Ten minutes from Ninfa is the stone city of Sermoneta, guarded by the castle of the Caetani. Because this is such a delightfully walkable city, I would highly recommend visiting on a clear day, when you can get the most out of the atmosphere. Sermoneta is the epitome of the beauty of Italy outside of the main attractions, where magic is found as much in simple wandering as in the one-of-a-kind surprises at every turn — and oh, possibly the most important discovery I made while in Sermoneta: the Ristorante Locanda Bonifacio VIII. Without a doubt, plan to eat here. We stumbled onto this gem at lunch one day and enjoyed it so much that we went all the way back to the town the next day just to eat there again. The owners and staff are all lovely, the food is exquisite, and the prices are more than acceptable. Buon appetito!

Shop like a Roman

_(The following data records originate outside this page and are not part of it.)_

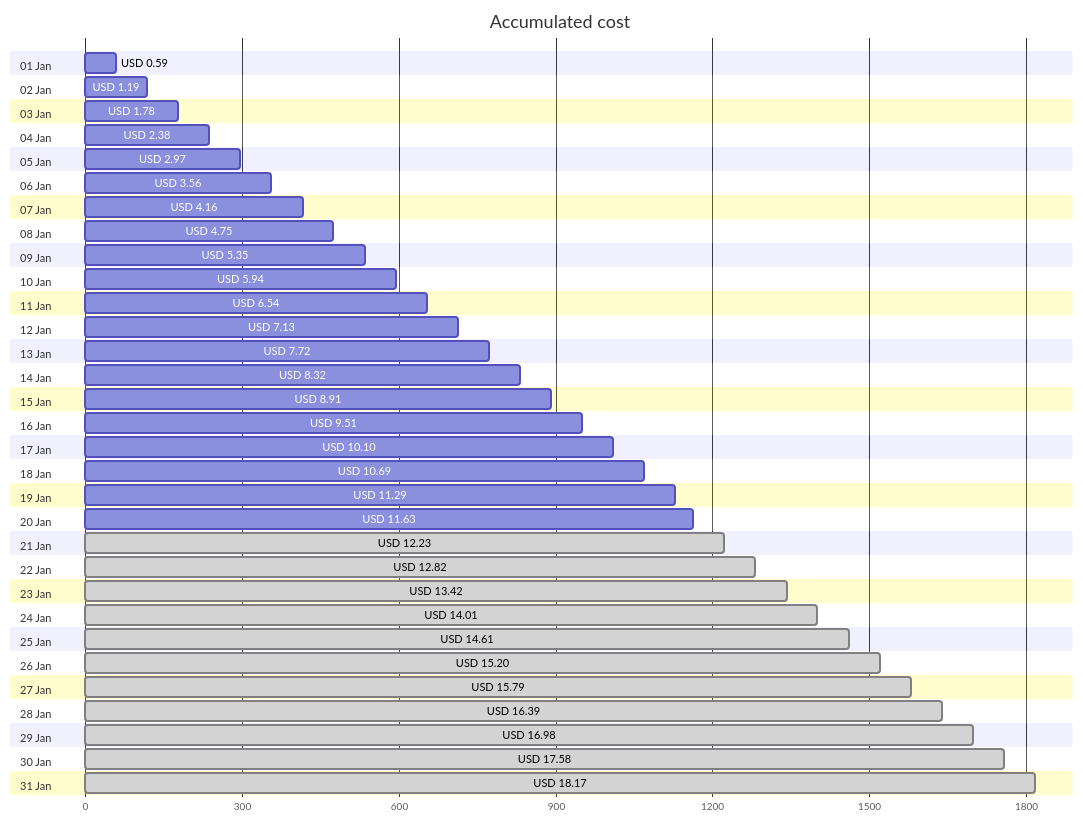
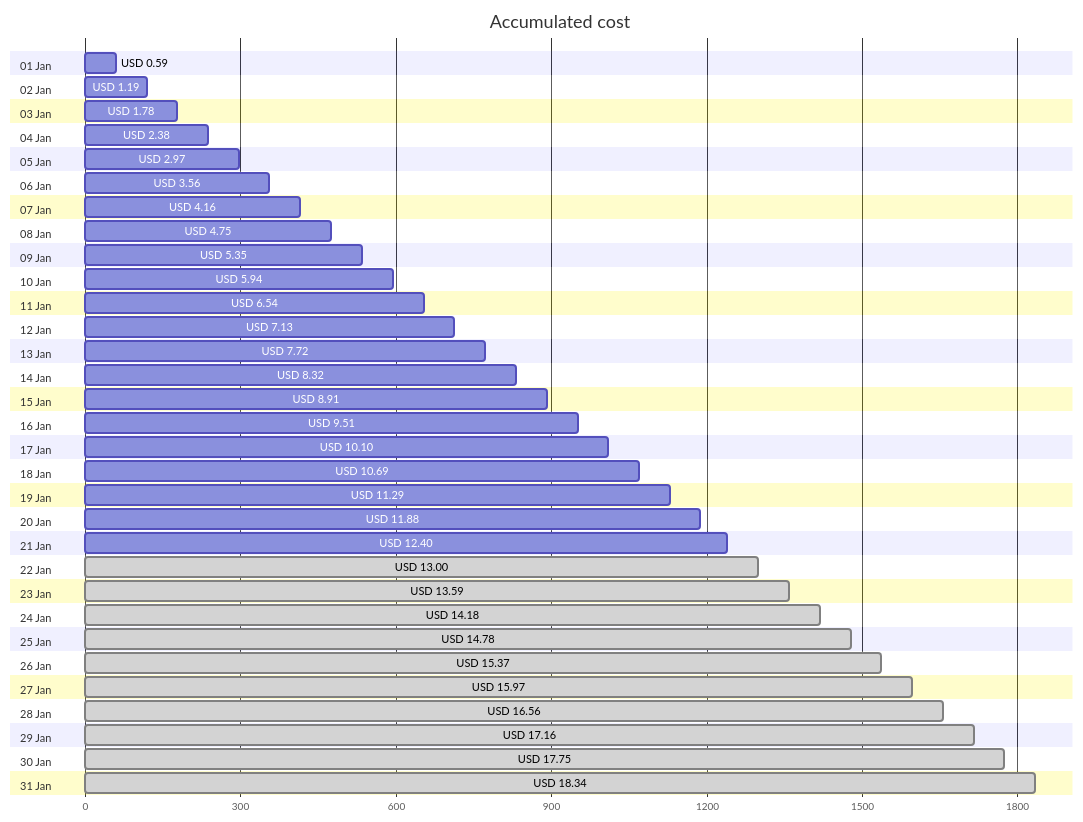
One commit to jpfulton/azure-personal-reports changed the first of 4 diagrams in cost-reports/personal-site/README.md. Above: the diagram before and after it, drawn with Mermaid. The commit also changed other lines of this file and 6 other files, not shown here.

````diff
--- a/cost-reports/personal-site/README.md
+++ b/cost-reports/personal-site/README.md
@@ -20,68 +20,68 @@
 ```mermaid
 gantt
    title Accumulated cost
    dateFormat  X
    axisFormat %s
    section 01 Jan
    USD 0.59 :0, 59
    section 02 Jan
    USD 1.19 :0, 119
    section 03 Jan
    USD 1.78 :0, 178
    section 04 Jan
    USD 2.38 :0, 238
    section 05 Jan
    USD 2.97 :0, 297
    section 06 Jan
    USD 3.56 :0, 356
    section 07 Jan
    USD 4.16 :0, 416
    section 08 Jan
    USD 4.75 :0, 475
    section 09 Jan
    USD 5.35 :0, 535
    section 10 Jan
    USD 5.94 :0, 594
    section 11 Jan
    USD 6.54 :0, 654
    section 12 Jan
    USD 7.13 :0, 713
    section 13 Jan
    USD 7.72 :0, 772
    section 14 Jan
    USD 8.32 :0, 832
    section 15 Jan
    USD 8.91 :0, 891
    section 16 Jan
    USD 9.51 :0, 951
    section 17 Jan
    USD 10.10 :0, 1010
    section 18 Jan
    USD 10.69 :0, 1069
    section 19 Jan
    USD 11.29 :0, 1129
    section 20 Jan
-   USD 11.63 :0, 1163
+   USD 11.88 :0, 1188
    section 21 Jan
-   USD 12.23 : done, 0, 1223
+   USD 12.40 :0, 1240
    section 22 Jan
-   USD 12.82 : done, 0, 1282
+   USD 13.00 : done, 0, 1300
    section 23 Jan
-   USD 13.42 : done, 0, 1342
+   USD 13.59 : done, 0, 1359
    section 24 Jan
-   USD 14.01 : done, 0, 1401
+   USD 14.18 : done, 0, 1418
    section 25 Jan
-   USD 14.61 : done, 0, 1461
+   USD 14.78 : done, 0, 1478
    section 26 Jan
-   USD 15.20 : done, 0, 1520
+   USD 15.37 : done, 0, 1537
    section 27 Jan
-   USD 15.79 : done, 0, 1579
+   USD 15.97 : done, 0, 1597
    section 28 Jan
-   USD 16.39 : done, 0, 1639
+   USD 16.56 : done, 0, 1656
    section 29 Jan
-   USD 16.98 : done, 0, 1698
+   USD 17.16 : done, 0, 1716
    section 30 Jan
-   USD 17.58 : done, 0, 1758
+   USD 17.75 : done, 0, 1775
    section 31 Jan
-   USD 18.17 : done, 0, 1817
+   USD 18.34 : done, 0, 1834
 ```
````
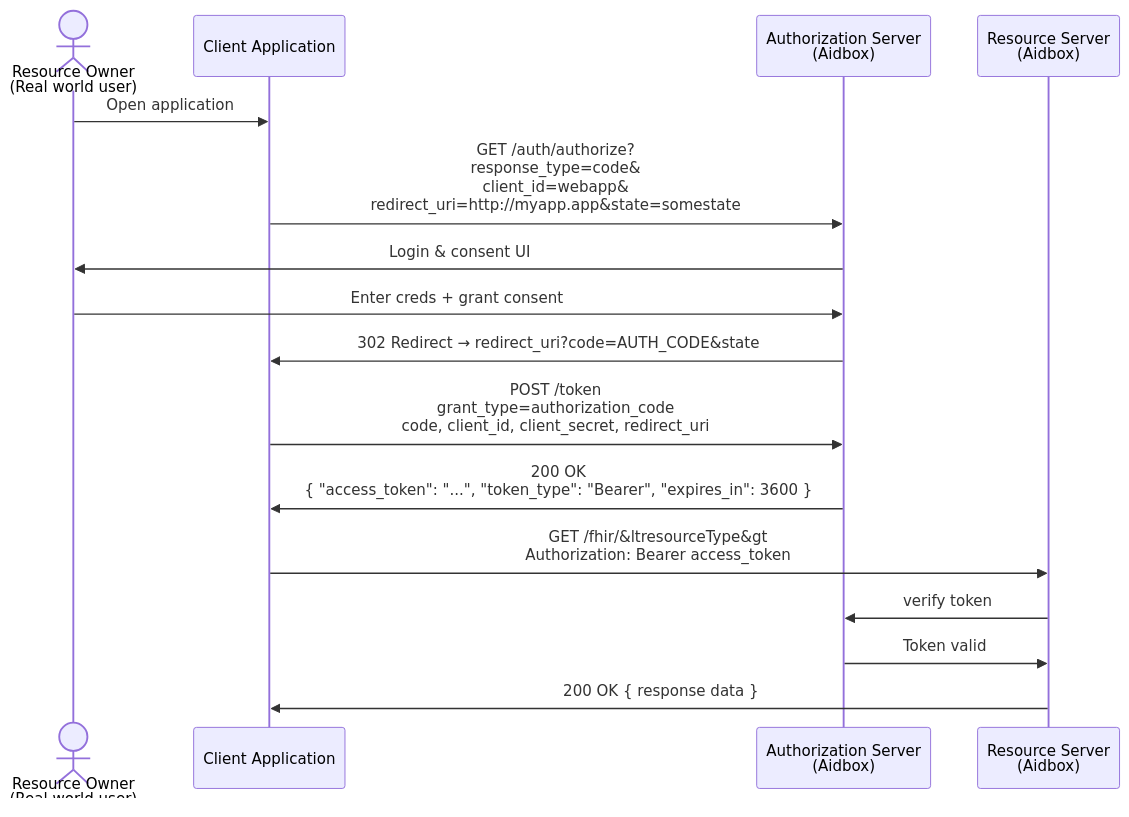
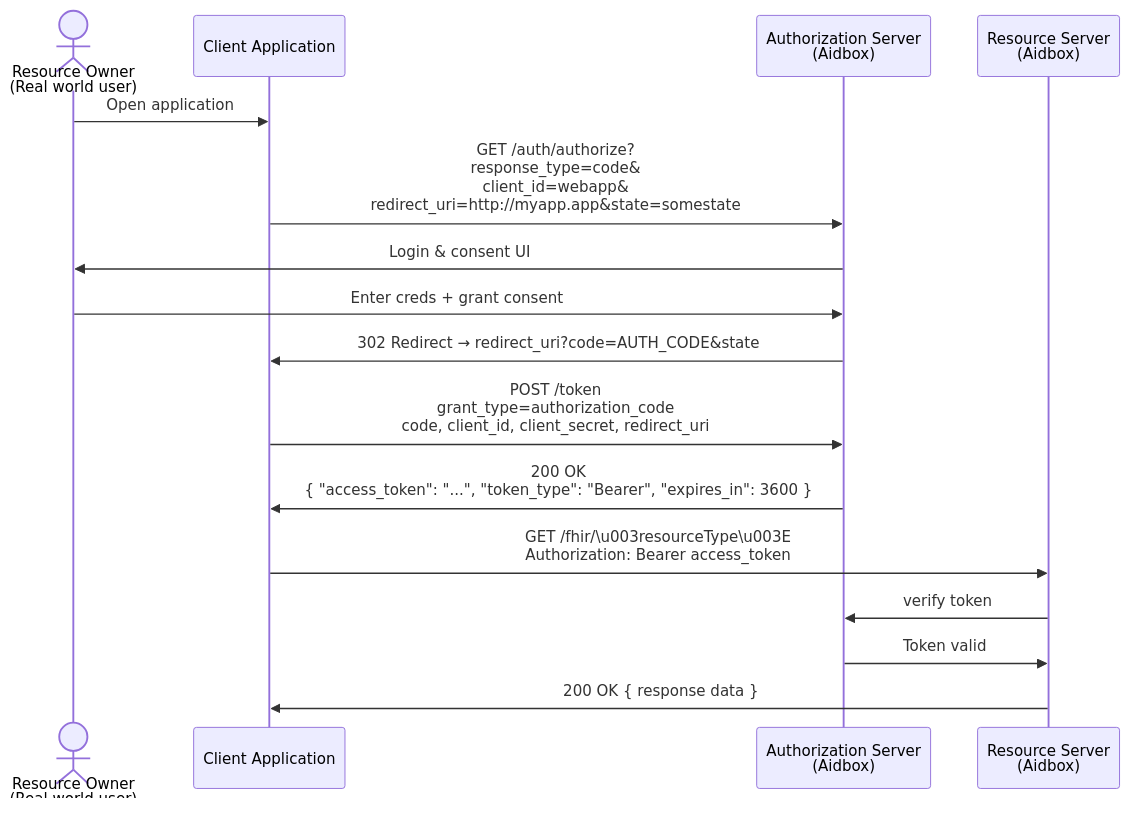
One commit to HealthSamurai/documentation changed the second of 4 diagrams in docs/access-control/authentication/oauth-2-0.md. Above: the diagram before and after it, drawn with Mermaid. The commit also changed other lines of this file, not shown here.

````diff
--- a/docs/access-control/authentication/oauth-2-0.md
+++ b/docs/access-control/authentication/oauth-2-0.md
@@ -36,20 +36,20 @@
 ```mermaid fullWidth="true"
 sequenceDiagram
   actor User as Resource Owner<br>(Real world user)
   participant Client as Client Application
   participant AS as Authorization Server<br>(Aidbox)
   participant RS as Resource Server<br>(Aidbox)
 
   User->>Client: Open application
   Client->>AS: GET /auth/authorize?<br>response_type=code&<br>client_id=webapp&<br>redirect_uri=http://myapp.app&state=somestate
   AS->>User: Login & consent UI
   User->>AS: Enter creds + grant consent
   AS->>Client: 302 Redirect → redirect_uri?code=AUTH_CODE&state
   Client->>AS: POST /token<br/>grant_type=authorization_code<br/>code, client_id, client_secret, redirect_uri
    AS->>Client: 200 OK<br/>{ "access_token": "...", "token_type": "Bearer", "expires_in": 3600 }
   
-  Client->>RS: GET /fhir/&ltresourceType&gt<br/>Authorization: Bearer access_token
+  Client->>RS: GET /fhir/\u003resourceType\u003E<br/>Authorization: Bearer access_token
   RS->>AS: verify token
   AS->>RS: Token valid
   RS->>Client: 200 OK { response data }
 ```
````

Rome is not a cheap city to shop in, especially when it comes to boutiques and Italian clothing. For some good shopping that will include varied price points with both Italian goods and international chains, check out Via Cola di Rienzo, which starts at Piazza Risorgimento and ends near Piazza del Popolo. For high-end shopping, there’s always the famous Via Condotti, which starts at Piazza di Spagna — very expensive but worth it even just for the window shopping, as some of the best designers in the world have their headquarters there!

Some of the best clothing is found when one is awanderin’, so take a stroll around the Piazza di Spagna area for local boutiques. Via Margutta, known to the world as the street of the artists, is a wonderful place to stroll, pop into the shops, and enjoy the surroundings.

Study, or work, like a Roman

You’re running about exploring and wandering and doing all that fun stuff that gets your mind racing and your heart thumping in excitement, but… You also need a quiet spot to get some work done. My favorite place for this is Pagine e Caffè in the San Giovanna area, on Via Gallia 37. The name directly translates to ‘pages and coffee’, appropriate for this combination bookstore/café/restaurant, where you can enjoy a pastry, leaf through books, and get to typin’.

Another good spot is Circus, near Piazza Navona on Via della Vetrina 15. You can venture your way over in the morning and enjoy a cappuccino and cornetto while you work, and the staff are super friendly about you setting up shop and using a table as your office-away-from-the-office. Keep in mind that Circus turns into a cocktail/aperitivo bar at night, so if you stay too late you may have to pack up your laptop and join in on the fun!

Image courtesy of A. Stewart

Cocktail like a Roman

When you’re done studying, working, or generally WiFi-ing, head to one of these delicious cocktail spots recommended by the gin expert herself, Ms. Amelia Stewart. You can find her whole article on my blog, Young In Rome, here, but my personal favorites out of her amazing recommendations are The Gin Corner at the Hotel Adriano (tucked away near the Pantheon), and Café Settembrini in Prati (try the Illegal Margarita!). Another favorite is Caffé Propaganda, a stone’s throw from the Colosseum. This lovely little place has a world-famous barman and great cocktails, but is also a great stop for an afternoon snack or pick-me-up.

Fellow explorers,

I’m going to stop here for brevity’s sake, but if you enjoyed this article, let me know! Ideas are abounding for a Part II, so I’d be thrilled if you weighed in with what it is that you’re curious about in Rome — anything from nightlife, to more spots for typing-and-drinking-coffee, to the best concerts to go see during the summer and parks to run about in. You can always shoot me an email at flaviinrome@gmail.com, or you can also keep updated through my blog or check out my Like A Local review page for more of my favorite Rome recommendations.

Happy wanderings!